Starve the problems, feed the opportunities.
As the year kicked off, we saw lots of items about thinking forward— instead of looking backward at missed objectives, or only considering current problems, looking ahead toward opportunities and goals.
Dan Heath has a new book, called Upstream: The Quest to Solve Problems Before They Happen, in which he talks about getting “stuck in a cycle of response,” putting out fires and dealing with whatever current emergency we’re facing. His book addresses ways to break that cycle and refocus on preventing problems before they become emergencies. It’s an ideal mindset for ad agencies seeking inspiration to pursue long-term business plans for clients. It is obviously also a great mindset for helping clients break away from reactive marketing and take charge of their strategy.
Tim Williams of Ignition Consulting Group blogged about why agencies stall and begin to underperform. He points out that agencies can drift into being reactive—waiting for assignments instead of proposing them, and generally allowing the winds of clients whims to steer the agency ship. He says agencies need to shift away from problem-solving to asking, “What is the opportunity?” This extends to building accounts into long-term relationships and identifying problems new business prospects haven’t yet recognized. If you’re not asking “what is possible,” you’re not being proactive enough to keep growing your agency.
The culture mavens at GapingVoid sent an email about “creating yourself” instead of “finding yourself.” The latter allows the past to control you; but inventing or building toward goals allows you to control the future.
Capitalizing on Uncertainty
In addition to all of these “plan positive” discussions, we also saw the flip side—warnings about economic uncertainty, trade tensions, market fluctuations around the coronavirus outbreak, Brexit, the unstable U.S. political environment, new regulatory challenges, the impacts of climate change, and more. Strategy+Business shared tips for successfully navigating “uncertain times.” Uncertainty, say the authors, can cause business leaders to shift to a defensive posture… and that can be the exact opposite of the best strategy. No less a prognosticator than economist John Maynard Keynes called this defensive posture the paradox of thrift—pulling back on the reins of investment, marketing, hiring, et. al., when the economy is already slowing down actually “reduces demand and makes everyone poorer.”
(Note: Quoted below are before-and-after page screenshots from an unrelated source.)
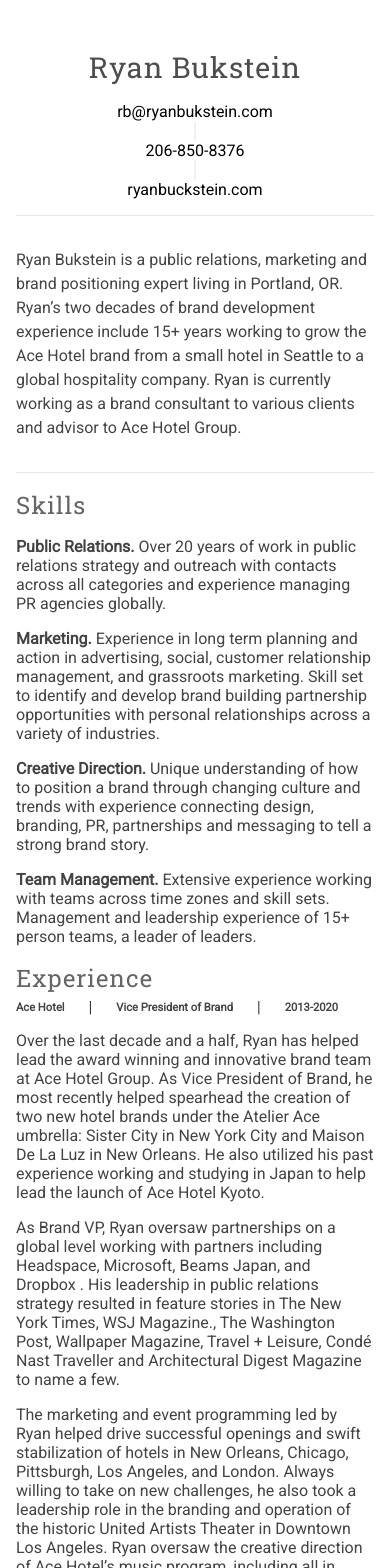
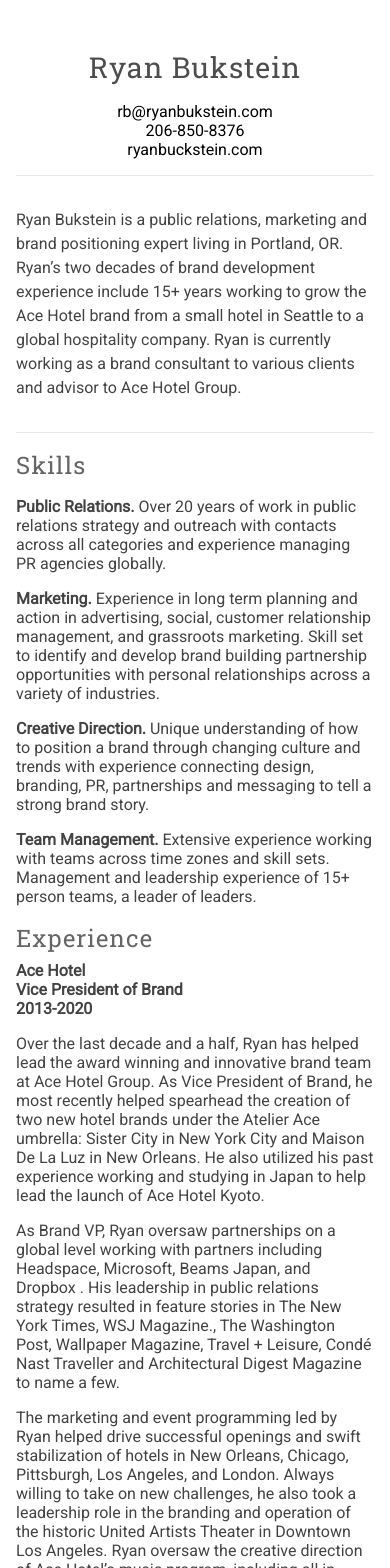
Before and after one commit to brentahrens1/bukstein-resume, a React (Create React App) app: page / in a window 390 px wide. Shown: the top 1568 px of the page. Built offline with nearby package versions, Linux system fonts and the light colour scheme.

Commit message:
stacks tags different on mobile

```diff
--- a/src/scss/_resume.scss
+++ b/src/scss/_resume.scss
@@ -144,6 +144,10 @@
     .resume {
         width: calc(100% - 2rem);
 
+        .divider {
+            display: none;
+        }
+
         .back-to-top {
             bottom: 1rem;
         }
@@ -174,6 +178,8 @@
 
             .tags {
                 width: 90%;
+                display: flex;
+                flex-direction: column;
             }
 
             .neverstop {
@@ -210,13 +216,11 @@
 
             .tags {
                 width: 90%;
-                font-size: .7rem;
             }
 
             .neverstop {
                 .tags {
                     width: 100%;
-                    font-size: .7rem;
                 }
             }
         }
```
Instead, businesses should prepare for changes and work to capitalize on uncertainty—to look for ways to exploit opportunities presented by competitors who opt for the obvious strategy of cutting spending and retrenching in all areas of their business. They should also work hard to achieve agility—the ability to turn on a dime, reset and adapt on the fly—and resilience—the ability to recover from blows and setbacks, and continue to push toward long-term goals.
It looks like the power of positivity—and planning—rules the hour.
Review and Update Your Business Plan
If you haven’t already updated your ad agency business plan, now is the time to do so. Pull out last year’s plan and review to see how you did, then set goals and objectives for the coming year. Adjust longer-term plans accordingly. Work in changes based on new data and needs.
Your business plan is the touchstone for every decision you will make this year, as well as the target on the horizon for you and your team to shoot at. A good business plan deters you from making knee-jerk decisions, or simply reacting in the moment. For every challenge and opportunity you face, the plan is your guide to taking a more rational, thoughtful approach to every move you make.
If you don’t have a plan, start working on one right now.
Is Your Ad Agency in a Winning Position?
As an addendum to taking a positive, proactive approach to your business strategy, we share thoughts from performance management consultant Robert Glazer’s Friday Forward blog.
Glazer says that to put your agency in a position to achieve success, you must take advantage of opportunities. You do this through business planning and strategy. Following are Glazer’s five universal principles for building an agency positioned to win:
- Build the Right Team. Shared values, vision and trust, and positive energy lift a good team to greatness.
- Practice More. Develop presentation skills as a core strength.
- Maintain Flexibility and Discipline. Make a plan and work the plan. Break from the plan only when an opportunity is so good, it can’t be passed up. (Your agency’s ability to pivot depends on stability and skill sets—build both.)
- Stay Healthy. Strive to adopt good work/life balance, good nutrition, regular exercise, and good rest habits. Take vacation. Build think time into your workweek. Feeling 100% helps you perform at 100%. That applies not just to the leaders, but every member of the team.
- Focus. What is most important? Set goals and steer everything toward achieving those goals. Focused energy tends to improve success. Avoid distractions or divided focus. Build on core strengths of your people. Also, focus your skills, experience and knowledge; core competencies help you carve out a distinct niche. Be known for doing specific things really well.
In business, you need a positive outlook—supported by confidence, conviction and good leadership skills—and a sound plan to help you push forward through or around challenges. Add to these a sharp eye for opportunity, and your future will be less fraught during uncertain times. Prepare now so you are ready for whatever may be coming. Onward!